Running off my own interests, particular scenes that captivated my senses more were a majority of Malorie’s scenes after the death of Tom. His death was a little predictable, but it definitely propels the urgency Malorie needs to escape to any sort of sanctuary. Another particular situation I enjoyed was when “Boy” and “Girl” try strawberries for the first time through the artificial flavors of a stale Pop-Tart! The engrossing scene led me to imagine suddenly being in a world in which I weren’t allowed to see outside. That mundane moment was oddly impactful.
My only few dislikes would be the initiation of the epidemic. Although the quick-paced beginning is satisfactory, I felt the outbreak had no real reason–like it just happened…why? I believe this is arguably the more disappointing aspect of the film than having no monster reveal. I felt discontent as to why only birds could sense the monsters, as well–as if no other animals could?
I’m also upset to see that Paulson barely had much screen time and that the two sisters didn’t share a deeper background. I feel that Malorie’s devastations circled around her present situation and surroundings rather than her family or people from her past. Although cliche, I think a run-in scene with an unexpected family member or even the man that got her pregnant would’ve been satisfying to the core! Especially if they turned out to be mental and try to force her to see the demons!

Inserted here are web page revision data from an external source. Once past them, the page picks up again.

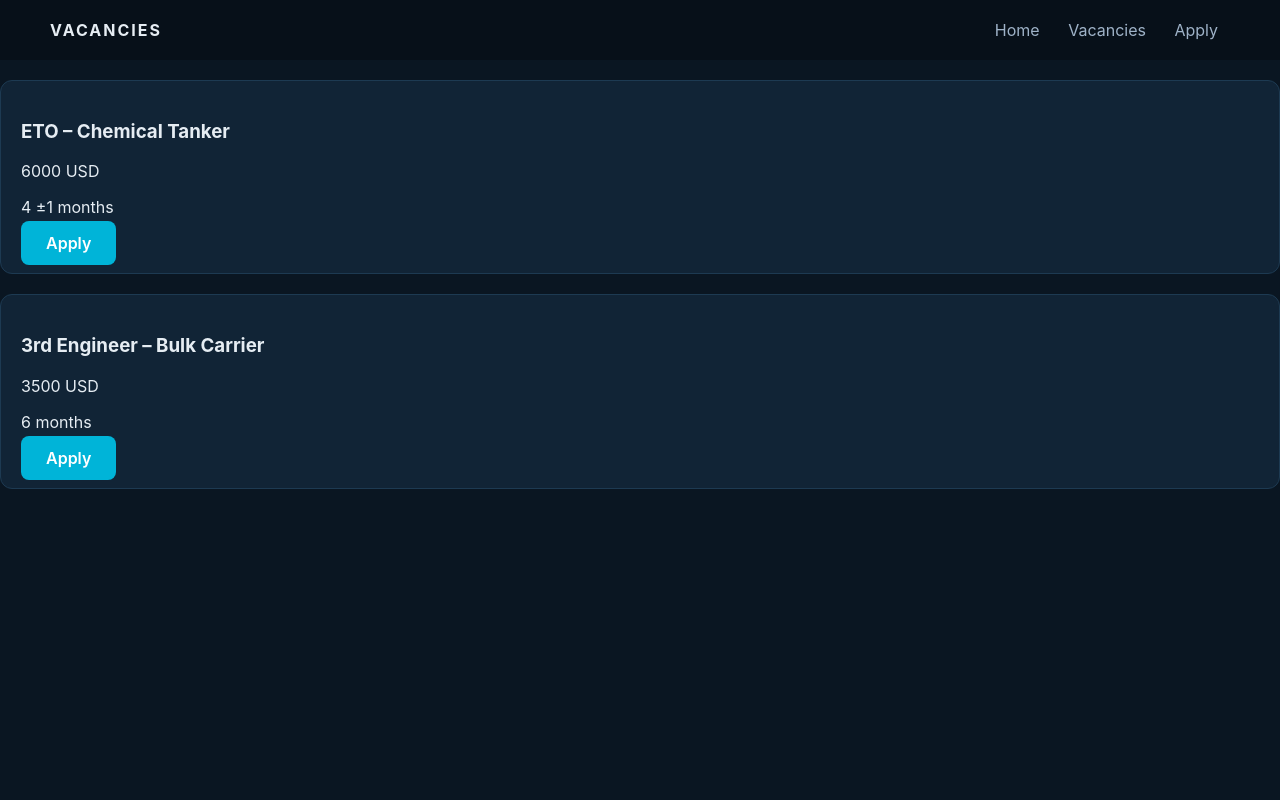
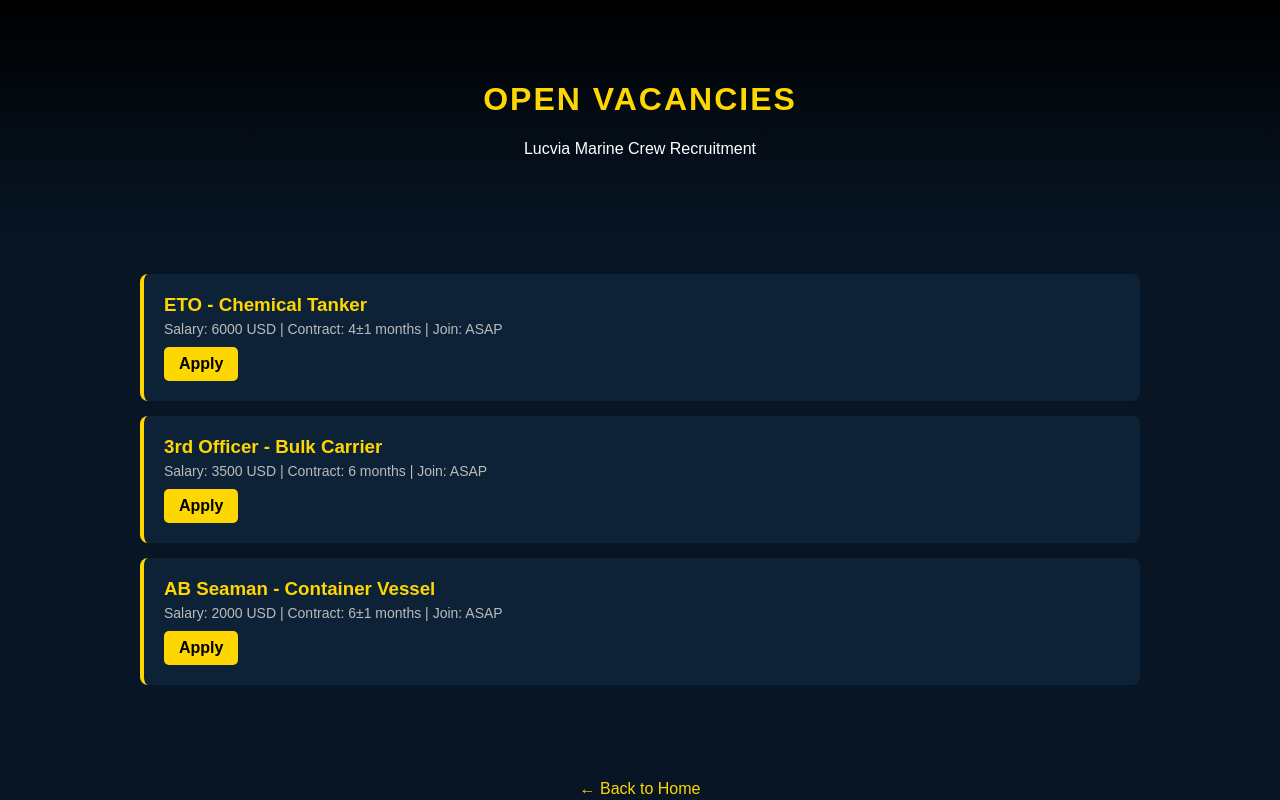
Before and after one commit to office117/lucviamarine, a plain HTML site: page vacancies.html in a window 1280 px wide. Drawn offline with Linux system fonts and the light colour scheme.

Commit message:
Update vacancies.html

```diff
--- a/vacancies.html
+++ b/vacancies.html
@@ -2,38 +2,111 @@
 <html lang="en">
 <head>
 <meta charset="UTF-8">
-<title>Vacancies</title>
-<link rel="stylesheet" href="style.css">
+<title>Vacancies - Lucvia Marine</title>
+
+<style>
+body {
+  margin: 0;
+  font-family: Arial, sans-serif;
+  background: #071524;
+  color: white;
+}
+
+header {
+  padding: 60px 20px;
+  text-align: center;
+  background: linear-gradient(180deg, #000, #071524);
+}
+
+h1 {
+  color: gold;
+  letter-spacing: 2px;
+}
+
+.container {
+  max-width: 1000px;
+  margin: auto;
+  padding: 40px 20px;
+}
+
+.vacancy {
+  background: #0d2236;
+  border-left: 4px solid gold;
+  padding: 20px;
+  margin-bottom: 15px;
+  border-radius: 8px;
+}
+
+.vacancy h3 {
+  margin: 0;
+  color: gold;
+}
+
+.meta {
+  color: #bbb;
+  font-size: 14px;
+  margin-top: 5px;
+}
+
+.btn {
+  display: inline-block;
+  margin-top: 10px;
+  padding: 8px 15px;
+  background: gold;
+  color: black;
+  font-weight: bold;
+  border-radius: 5px;
+  text-decoration: none;
+}
+
+.btn:hover {
+  background: #ffd700;
+}
+
+.back {
+  text-align: center;
+  margin-top: 40px;
+}
+
+.back a {
+  color: gold;
+  text-decoration: none;
+}
+</style>
 </head>
 
 <body>
 
 <header>
-  <div class="logo">VACANCIES</div>
-  <nav>
-    <a href="index.html">Home</a>
-    <a href="vacancies.html">Vacancies</a>
-    <a href="apply.html">Apply</a>
-  </nav>
+  <h1>OPEN VACANCIES</h1>
+  <p>Lucvia Marine Crew Recruitment</p>
 </header>
 
-<section class="grid">
+<div class="container">
 
-  <div class="card">
-    <h3>ETO – Chemical Tanker</h3>
-    <p>6000 USD</p>
-    <p>4 ±1 months</p>
-    <a class="btn" href="apply.html">Apply</a>
+  <div class="vacancy">
+    <h3>ETO - Chemical Tanker</h3>
+    <div class="meta">Salary: 6000 USD | Contract: 4±1 months | Join: ASAP</div>
+    <a class="btn" href="mailto:office@lucviamarine.com?subject=Application ETO Chemical Tanker">Apply</a>
   </div>
 
-  <div class="card">
-    <h3>3rd Engineer – Bulk Carrier</h3>
-    <p>3500 USD</p>
-    <p>6 months</p>
-    <a class="btn" href="apply.html">Apply</a>
+  <div class="vacancy">
+    <h3>3rd Officer - Bulk Carrier</h3>
+    <div class="meta">Salary: 3500 USD | Contract: 6 months | Join: ASAP</div>
+    <a class="btn" href="mailto:office@lucviamarine.com?subject=Application 3rd Officer Bulk Carrier">Apply</a>
   </div>
 
-</section>
+  <div class="vacancy">
+    <h3>AB Seaman - Container Vessel</h3>
+    <div class="meta">Salary: 2000 USD | Contract: 6±1 months | Join: ASAP</div>
+    <a class="btn" href="mailto:office@lucviamarine.com?subject=Application AB Seaman Container Vessel">Apply</a>
+  </div>
+
+</div>
+
+<div class="back">
+  <a href="index.html">← Back to Home</a>
+</div>
 
 </body>
 </html>
```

My last complaint is the idea of waiting it out to see how long anyone can last at the school for the blind. Who is bringing the resources? However, I’m not trying to seek that much realism from the movie in the end.
Overall, the character developments weaved throughout the storyline propelled my interest further. Bird Box manifested different yet similar characters and covered how this outbreak made them all stronger, which stimulates natural urges to root for their survival and relief over the peaceful ending.
The main cast selection was just right. It ranged in diversity and put another female in a larger spotlight. No characters lacked any purpose–except the young couple, who unexpectedly ditches the crew for no reason…Still makes me tilt my head. Olympia offers more than anticipated, both in her kindness and her faults, which anyone can appreciate. Each character carefully progresses the story in his or her own right–nothing felt secondary.
Although the movie is a lengthy two hours, the progression didn’t bother me. If you’re on Netflix, you most likely have time to kill anyway, right? While some viewers may have felt disappointed about the no-show monster, that isn’t enough to spark bad reviews. Humanity turned out to be the real monsters in some aspects!
Bird Box lives up to its hype. It deserves its surging waves of endless memes and appraisal, and it certainly became an unforgettable piece of Netflix history.